$$(a \lor b \lor c)\land(a \lor \lnot b \lor\lnot c)$$

or, in set notation

$$\{a, b, c\}, \{a, \lnot b, \lnot c\}$$

I applied resolution incorrectly and got clause

$$\{a\}$$

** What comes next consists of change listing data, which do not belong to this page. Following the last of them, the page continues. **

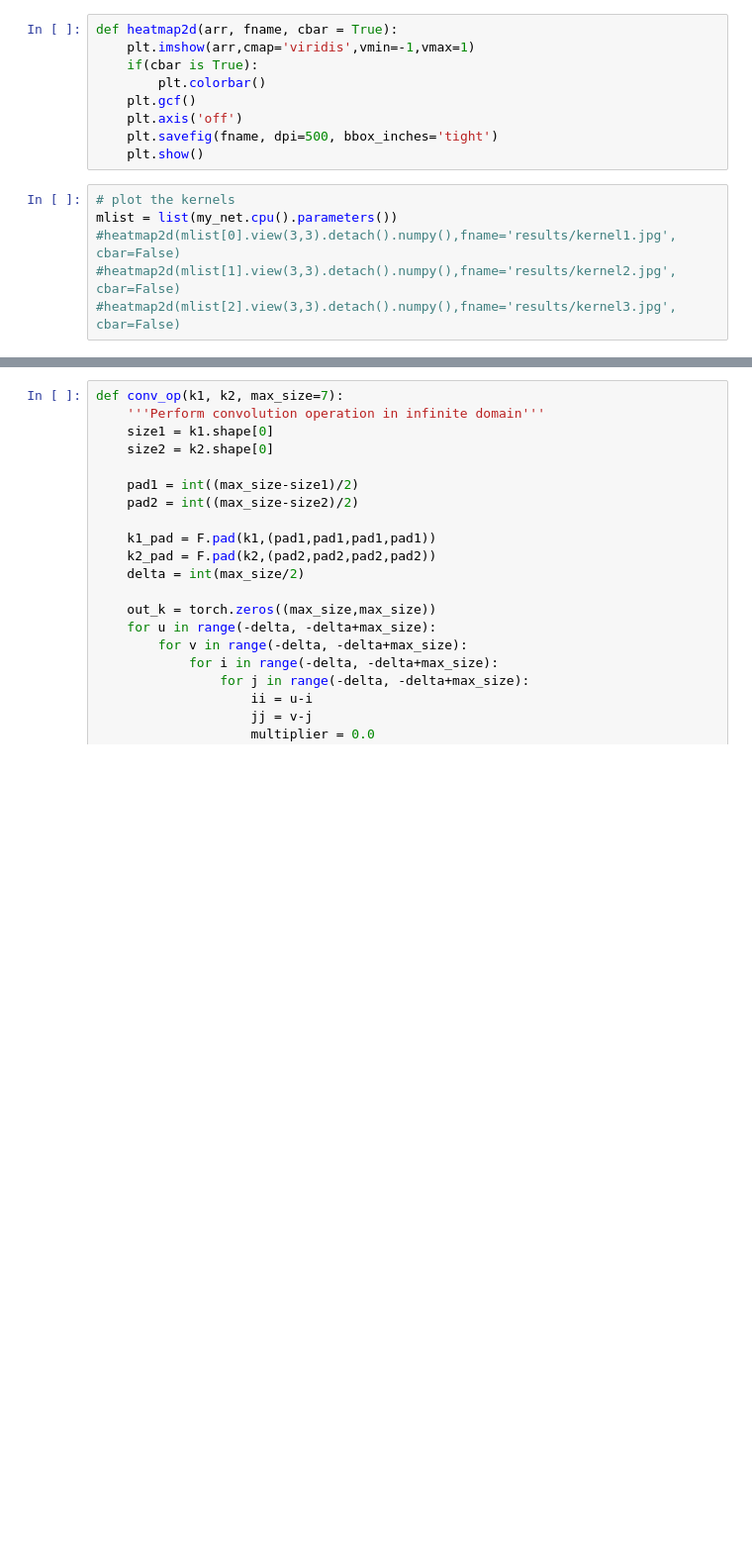
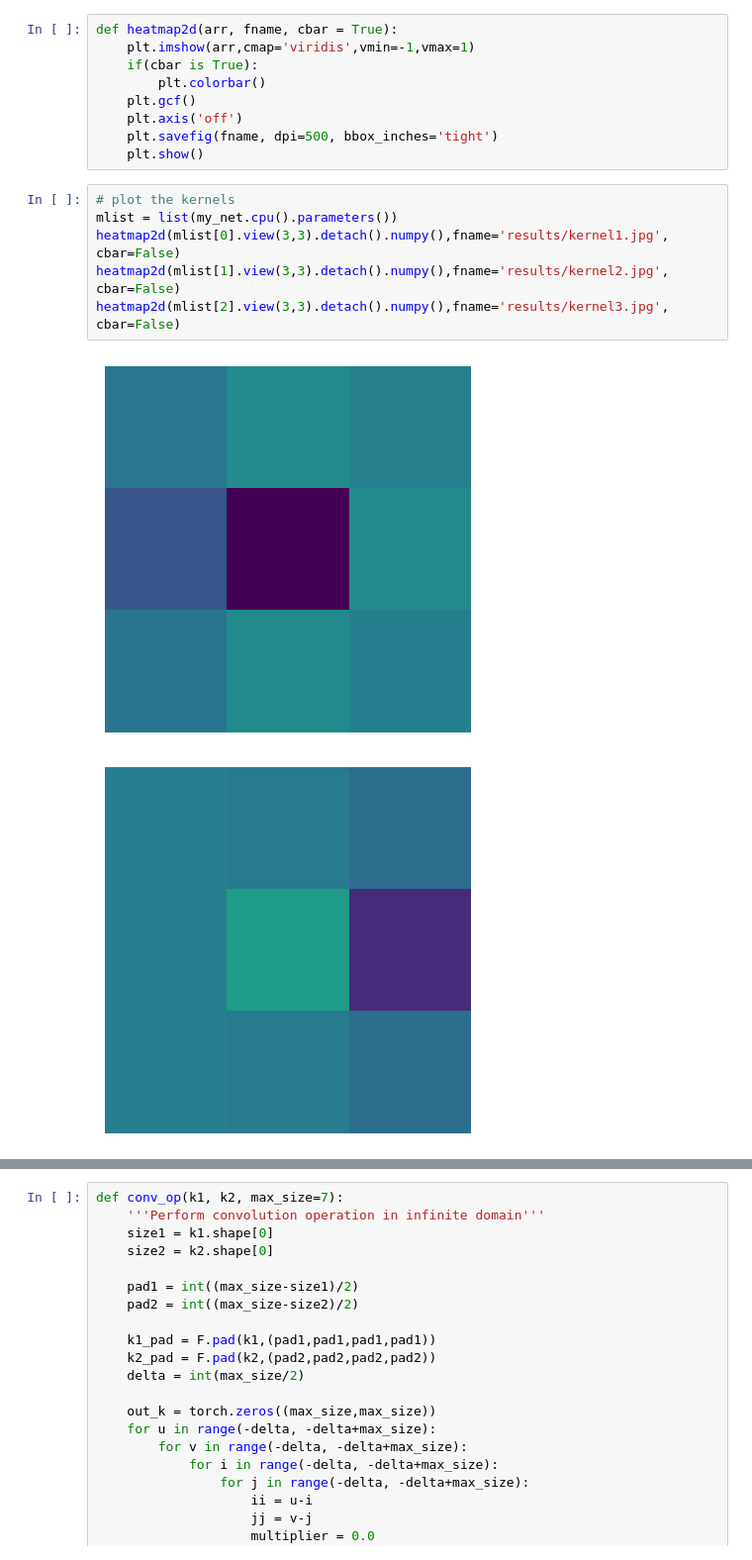
Before and after one commit to ymlasu/MFEA-Net, a Jupyter notebook: MFEANet_thermal_learn.ipynb, the cells around one changed output, grey strips where cells are left out. Shown at 99% size. Drawn from its saved outputs; the diff is of its cells as text; blank space fills up the shorter version.

```diff
--- a/MFEANet_thermal_learn.ipynb
+++ b/MFEANet_thermal_learn.ipynb
@@ -548,6 +251,9 @@ def heatmap2d(arr, fname, cbar = True):
 # %%
 # plot the kernels
 mlist = list(my_net.cpu().parameters())
-#heatmap2d(mlist[0].view(3,3).detach().numpy(),fname='results/kernel1.jpg', cbar=False)
-#heatmap2d(mlist[1].view(3,3).detach().numpy(),fname='results/kernel2.jpg', cbar=False)
-#heatmap2d(mlist[2].view(3,3).detach().numpy(),fname='results/kernel3.jpg', cbar=False)
+heatmap2d(mlist[0].view(3,3).detach().numpy(),fname='results/kernel1.jpg', cbar=False)
+heatmap2d(mlist[1].view(3,3).detach().numpy(),fname='results/kernel2.jpg', cbar=False)
+heatmap2d(mlist[2].view(3,3).detach().numpy(),fname='results/kernel3.jpg', cbar=False)
+# %% [output]
+[figure, added]
+[figure, added]
```
Also changed, not shown: parts of 17 cells of this notebook, 26 other files.
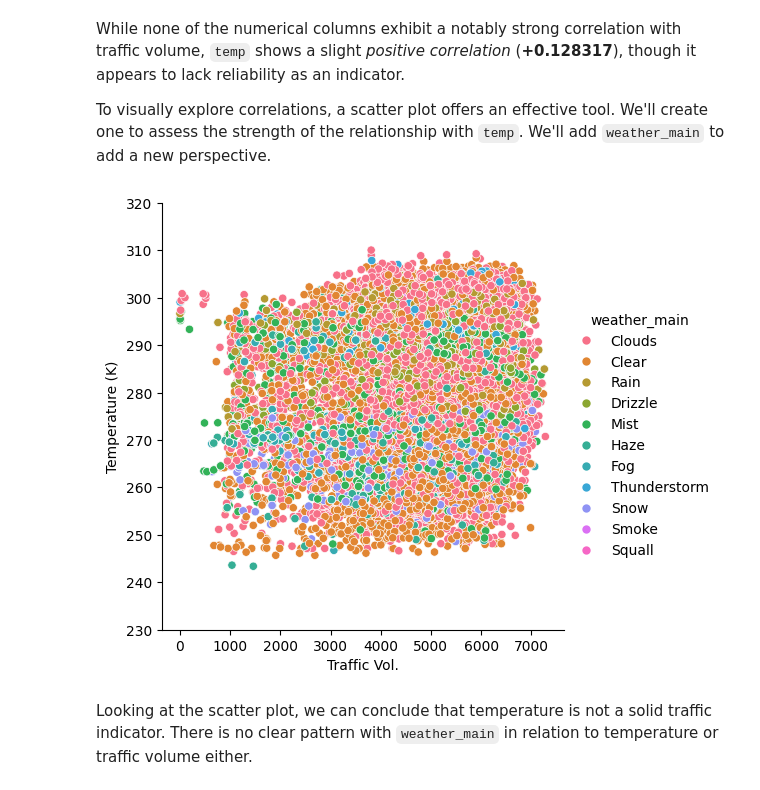
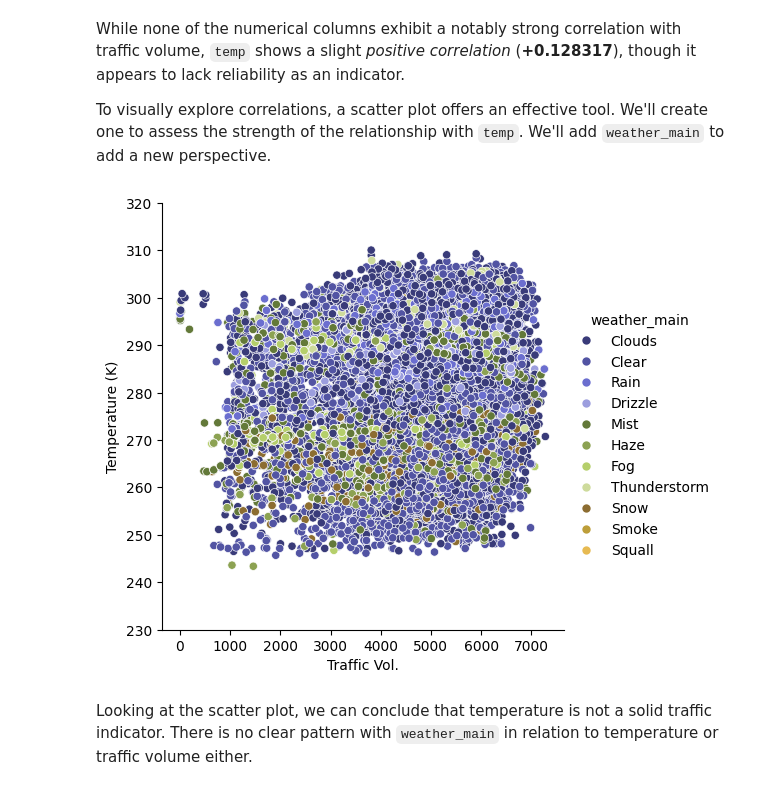
Before and after one commit to shree131/Heavy-Traffic-Indicators-Analysis, a Jupyter notebook: I94_heavy_traffic_indicators_analysis.ipynb, the cells around one changed output. Saved outputs shown, nothing was run; the diff lists cells and outputs as text; code cells hidden in the pictures.

```diff
--- a/I94_heavy_traffic_indicators_analysis.ipynb
+++ b/I94_heavy_traffic_indicators_analysis.ipynb
@@ -667,15 +667,15 @@ While none of the numerical columns exhibit a notably strong correlation with tr
 To visually explore correlations, a scatter plot offers an effective tool. We'll create one to assess the strength of the relationship with `temp`. We'll add `weather_main` to add a new perspective.
 # %%
 # Visualize a scatter plot between temperature and traffic volume
-sns.relplot(data=daytime_traffic, x="traffic_volume", y="temp", hue='weather_main', color='navy')
+sns.relplot(data=daytime_traffic, x="traffic_volume", y="temp", hue='weather_main', palette='tab20b')
 
 plt.xlabel('Traffic Vol.')
 plt.ylabel('Temperature (K)')
 plt.ylim(230, 320)
 
 plt.show()
 # %% [output]
-[figure, old version]
+[figure, new version]
 # %% [markdown]
 Looking at the scatter plot, we can conclude that temperature is not a solid traffic indicator. There is no clear pattern with `weather_main` in relation to temperature or traffic volume either.
 # %% [markdown]
```
Also changed, not shown: parts of 15 cells of this notebook.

Now, someone told me that if we apply resolution on these 2 clauses we get a tautology, but I don't understand why/how.
Can someone please explain? Thank you.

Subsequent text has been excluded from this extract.